Jáchymov is a tiny town in the Carlsbad Region, one of the poorest ones, but there are so many interesting and important things over there. Aside from the cradle of tolar, the local mines include radioactive elements that were employed by Marie Sklodowska to discover radioactivity. Nearby ores (note that the adjacent mountains are called the Ore Mountains) in Cínovec (Tin Town) contain Europe's largest deposits of lithium.

There are also numerous ski resorts with ski lifts in the region. The adjacent village of God's Gift (Boží dar) is the Czech North Pole where children may send postcards enumerating the gifts that they demand from Baby Jesus. Headquarters of a regional Santa Claus; the dollar; and the radioactivity – that is not such a bad track record for a poor town of 3,500 people plus the adjacent village.

Jáchymov was founded in early 16th century in the context of the silver mining (haven't I mentioned silver as another elements, aside from all the lithium and radioactive crap?). The name "Jáchymov" boils down to Jáchym, the Czech name of (Saint) Joachim, the only grandfather of Jesus Christ (recall that Jesus' father was handicapped because He had no father). The ending -ov is a masculine noun ending to produce derived geographic names (of towns and villages).

Similarly, the German name of the town – which was important enough because this has been a Sudetenland town with many Germans for a long time – is Sankt Joachimsthal, i.e. Saint Joachim Valley. It's the German word "Thal" for a valley that created the German name "Thaler" for the coins. However, the Bohemization of the word, "tolar", actually became more important and directly led to the name "dollar" of the currencies of 30 countries.

Aside from Austria, Germany, and then Prussia, the currency "tolar" spelled with a "t" was used in Slovenia between October 1991 and the end of 2006 when they embraced the Euro.

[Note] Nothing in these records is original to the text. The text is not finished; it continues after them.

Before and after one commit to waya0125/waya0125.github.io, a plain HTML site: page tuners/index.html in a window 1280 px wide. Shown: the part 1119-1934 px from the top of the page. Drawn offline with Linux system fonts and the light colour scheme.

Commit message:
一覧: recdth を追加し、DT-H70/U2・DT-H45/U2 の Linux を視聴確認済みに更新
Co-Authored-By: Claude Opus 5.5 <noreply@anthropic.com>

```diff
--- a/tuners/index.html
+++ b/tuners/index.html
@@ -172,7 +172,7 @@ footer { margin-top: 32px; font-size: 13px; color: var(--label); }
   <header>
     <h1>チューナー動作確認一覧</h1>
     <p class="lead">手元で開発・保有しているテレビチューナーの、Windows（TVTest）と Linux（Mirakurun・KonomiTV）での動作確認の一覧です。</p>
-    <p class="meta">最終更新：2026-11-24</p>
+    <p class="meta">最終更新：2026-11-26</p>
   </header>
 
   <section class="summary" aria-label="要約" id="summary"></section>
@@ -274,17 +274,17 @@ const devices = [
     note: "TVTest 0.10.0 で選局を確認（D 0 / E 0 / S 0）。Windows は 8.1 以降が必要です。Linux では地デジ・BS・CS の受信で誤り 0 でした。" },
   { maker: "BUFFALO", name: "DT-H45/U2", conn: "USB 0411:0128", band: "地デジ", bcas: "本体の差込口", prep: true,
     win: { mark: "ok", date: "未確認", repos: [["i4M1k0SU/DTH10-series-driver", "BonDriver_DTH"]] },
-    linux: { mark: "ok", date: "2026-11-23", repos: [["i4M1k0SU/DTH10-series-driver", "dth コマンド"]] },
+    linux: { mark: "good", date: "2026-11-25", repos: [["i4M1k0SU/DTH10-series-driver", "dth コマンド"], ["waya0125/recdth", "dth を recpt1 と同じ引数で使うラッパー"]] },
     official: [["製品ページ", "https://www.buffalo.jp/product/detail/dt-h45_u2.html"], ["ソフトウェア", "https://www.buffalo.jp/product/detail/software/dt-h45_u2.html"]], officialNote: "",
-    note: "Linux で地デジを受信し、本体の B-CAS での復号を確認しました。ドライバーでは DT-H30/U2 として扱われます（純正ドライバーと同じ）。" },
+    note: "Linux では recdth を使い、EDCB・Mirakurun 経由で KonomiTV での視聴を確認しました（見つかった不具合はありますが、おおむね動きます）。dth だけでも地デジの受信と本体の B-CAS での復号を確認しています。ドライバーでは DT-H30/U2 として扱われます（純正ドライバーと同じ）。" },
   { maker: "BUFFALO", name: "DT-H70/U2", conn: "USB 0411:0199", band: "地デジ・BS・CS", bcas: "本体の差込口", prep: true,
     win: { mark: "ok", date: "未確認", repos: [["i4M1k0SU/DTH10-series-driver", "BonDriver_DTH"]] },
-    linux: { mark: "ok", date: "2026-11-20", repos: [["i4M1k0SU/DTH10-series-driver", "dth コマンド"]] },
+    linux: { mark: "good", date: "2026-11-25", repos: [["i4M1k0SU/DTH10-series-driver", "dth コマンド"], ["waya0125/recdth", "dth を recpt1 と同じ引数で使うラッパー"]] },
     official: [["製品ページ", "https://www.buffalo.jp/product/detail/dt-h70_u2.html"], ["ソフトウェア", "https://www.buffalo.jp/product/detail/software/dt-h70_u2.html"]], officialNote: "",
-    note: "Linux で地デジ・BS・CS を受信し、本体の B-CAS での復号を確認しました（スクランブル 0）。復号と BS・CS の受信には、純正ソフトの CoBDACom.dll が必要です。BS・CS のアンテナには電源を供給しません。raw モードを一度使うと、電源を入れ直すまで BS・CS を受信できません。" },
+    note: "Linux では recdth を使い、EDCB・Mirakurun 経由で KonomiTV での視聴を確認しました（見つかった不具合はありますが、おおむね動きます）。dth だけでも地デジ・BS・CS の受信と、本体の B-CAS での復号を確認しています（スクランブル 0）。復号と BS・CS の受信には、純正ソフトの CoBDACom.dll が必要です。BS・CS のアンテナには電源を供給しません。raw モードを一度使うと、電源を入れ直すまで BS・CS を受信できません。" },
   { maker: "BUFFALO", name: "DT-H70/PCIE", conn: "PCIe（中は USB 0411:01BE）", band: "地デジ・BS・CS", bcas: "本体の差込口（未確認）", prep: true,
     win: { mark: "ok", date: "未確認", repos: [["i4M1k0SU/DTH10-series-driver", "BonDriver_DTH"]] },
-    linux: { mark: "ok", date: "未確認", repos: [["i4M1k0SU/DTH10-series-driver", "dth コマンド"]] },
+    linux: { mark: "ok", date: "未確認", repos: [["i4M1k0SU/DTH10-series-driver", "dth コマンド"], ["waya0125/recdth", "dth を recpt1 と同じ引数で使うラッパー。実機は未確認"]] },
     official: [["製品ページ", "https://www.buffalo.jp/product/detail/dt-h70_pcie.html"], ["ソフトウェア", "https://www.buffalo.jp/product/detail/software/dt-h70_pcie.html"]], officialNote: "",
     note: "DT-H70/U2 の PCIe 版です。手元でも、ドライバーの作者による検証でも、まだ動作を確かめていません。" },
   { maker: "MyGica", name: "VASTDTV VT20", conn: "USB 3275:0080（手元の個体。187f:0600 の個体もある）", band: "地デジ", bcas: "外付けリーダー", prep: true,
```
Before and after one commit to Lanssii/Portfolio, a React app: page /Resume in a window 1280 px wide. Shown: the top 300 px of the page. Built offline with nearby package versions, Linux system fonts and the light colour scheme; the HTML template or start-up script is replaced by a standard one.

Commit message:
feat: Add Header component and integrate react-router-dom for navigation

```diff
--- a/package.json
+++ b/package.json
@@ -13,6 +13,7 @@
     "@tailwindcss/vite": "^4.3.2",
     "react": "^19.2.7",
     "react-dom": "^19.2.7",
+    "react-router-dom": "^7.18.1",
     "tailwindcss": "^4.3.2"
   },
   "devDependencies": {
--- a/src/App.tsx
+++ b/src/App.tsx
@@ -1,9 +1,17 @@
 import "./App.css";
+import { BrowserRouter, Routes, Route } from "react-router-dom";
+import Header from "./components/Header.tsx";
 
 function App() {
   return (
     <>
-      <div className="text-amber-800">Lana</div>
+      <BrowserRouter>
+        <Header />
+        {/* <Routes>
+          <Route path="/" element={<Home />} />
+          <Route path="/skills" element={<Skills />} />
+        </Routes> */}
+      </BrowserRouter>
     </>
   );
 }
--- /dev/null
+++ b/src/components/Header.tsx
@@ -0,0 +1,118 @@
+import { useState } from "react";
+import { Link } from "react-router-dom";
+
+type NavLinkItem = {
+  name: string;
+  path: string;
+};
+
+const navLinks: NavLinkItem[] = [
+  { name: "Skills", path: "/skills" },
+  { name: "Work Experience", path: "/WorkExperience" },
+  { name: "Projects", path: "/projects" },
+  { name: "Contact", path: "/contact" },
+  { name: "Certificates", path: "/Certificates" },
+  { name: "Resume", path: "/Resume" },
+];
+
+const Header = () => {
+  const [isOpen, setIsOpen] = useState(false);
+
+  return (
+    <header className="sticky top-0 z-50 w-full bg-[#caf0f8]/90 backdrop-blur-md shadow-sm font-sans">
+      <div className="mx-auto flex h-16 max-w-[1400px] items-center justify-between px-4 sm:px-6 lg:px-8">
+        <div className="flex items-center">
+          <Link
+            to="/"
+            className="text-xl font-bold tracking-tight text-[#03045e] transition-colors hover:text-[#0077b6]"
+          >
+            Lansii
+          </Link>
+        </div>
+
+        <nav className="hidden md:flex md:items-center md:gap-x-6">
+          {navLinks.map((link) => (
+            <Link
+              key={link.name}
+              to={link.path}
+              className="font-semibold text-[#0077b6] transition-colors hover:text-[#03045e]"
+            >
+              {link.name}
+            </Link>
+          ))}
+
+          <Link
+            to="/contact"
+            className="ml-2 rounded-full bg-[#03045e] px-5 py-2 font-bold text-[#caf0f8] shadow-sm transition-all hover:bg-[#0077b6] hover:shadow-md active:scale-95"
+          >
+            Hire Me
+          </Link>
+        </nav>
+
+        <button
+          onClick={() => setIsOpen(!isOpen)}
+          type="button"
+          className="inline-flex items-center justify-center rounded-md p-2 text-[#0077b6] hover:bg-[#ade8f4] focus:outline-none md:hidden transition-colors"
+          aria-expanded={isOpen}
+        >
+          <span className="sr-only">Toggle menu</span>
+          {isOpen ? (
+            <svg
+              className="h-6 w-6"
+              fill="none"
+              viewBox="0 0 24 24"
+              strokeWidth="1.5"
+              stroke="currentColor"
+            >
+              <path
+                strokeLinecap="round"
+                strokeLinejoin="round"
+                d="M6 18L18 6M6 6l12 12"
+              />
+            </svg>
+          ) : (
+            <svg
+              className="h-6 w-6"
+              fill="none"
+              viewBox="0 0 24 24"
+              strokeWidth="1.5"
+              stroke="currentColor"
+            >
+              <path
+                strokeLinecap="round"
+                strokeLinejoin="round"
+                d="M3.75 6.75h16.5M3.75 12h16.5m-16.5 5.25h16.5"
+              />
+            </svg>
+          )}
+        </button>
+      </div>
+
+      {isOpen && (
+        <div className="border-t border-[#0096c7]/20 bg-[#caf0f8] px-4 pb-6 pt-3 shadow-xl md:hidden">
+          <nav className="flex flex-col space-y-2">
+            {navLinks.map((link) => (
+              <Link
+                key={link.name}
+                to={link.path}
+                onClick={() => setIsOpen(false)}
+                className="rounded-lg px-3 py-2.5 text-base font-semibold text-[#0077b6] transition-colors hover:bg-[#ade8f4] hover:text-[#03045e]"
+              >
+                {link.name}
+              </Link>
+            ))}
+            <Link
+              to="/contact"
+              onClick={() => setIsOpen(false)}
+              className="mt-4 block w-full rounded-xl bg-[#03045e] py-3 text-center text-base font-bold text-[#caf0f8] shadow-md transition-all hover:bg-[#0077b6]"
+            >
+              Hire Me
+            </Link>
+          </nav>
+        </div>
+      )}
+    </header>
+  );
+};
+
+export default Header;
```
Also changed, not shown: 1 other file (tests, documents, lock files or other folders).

At any rate, the equivalent coins have been minted since 1486 in Tirol but they weren't named Thaler up to 1520 when the Bohemian Town started to mint their thalers. At that time, the Tirol-based golden groshes were retroactively renamed to thalers as well. The Jáchymov tolars were minted by the mid-tier noble family of Šliks/Schliks (although the proper German name was "zu Bassano und Weißkirchen") who got rich by silver mining.

Schliks used to export the silver to Nuremberg, Bavaria, but they figured out that they could achieve a higher added value by minting silver coins (yes, the first tolars were made of silver). The Bohemian Diet (Český zemský sněm) – a parliament composed of pretty noble representatives (which also had some powers that belong to the Czech National Bank now LOL) – gave them the permission to mint the tolars on January 9th, 1520.

It's pretty interesting that even the first coins that are timestamped 1520 carry the portrait of "Ferdinand I" as the king. He was the first Czech king from the House of Hapsburg – the family defining Austria that controlled Central Europe up to 1918 – but he only became the king of Bohemia in 1526. His predecessor who ruled Bohemia in 1516-1526 was Louis II of Hungary who came, as the English name utterly fails to convey, from the Polish dynasty of Jagiellons.

If you have an explanation why some coins have both the date 1520 and "Ferdinand I" as the king, I am interested in it.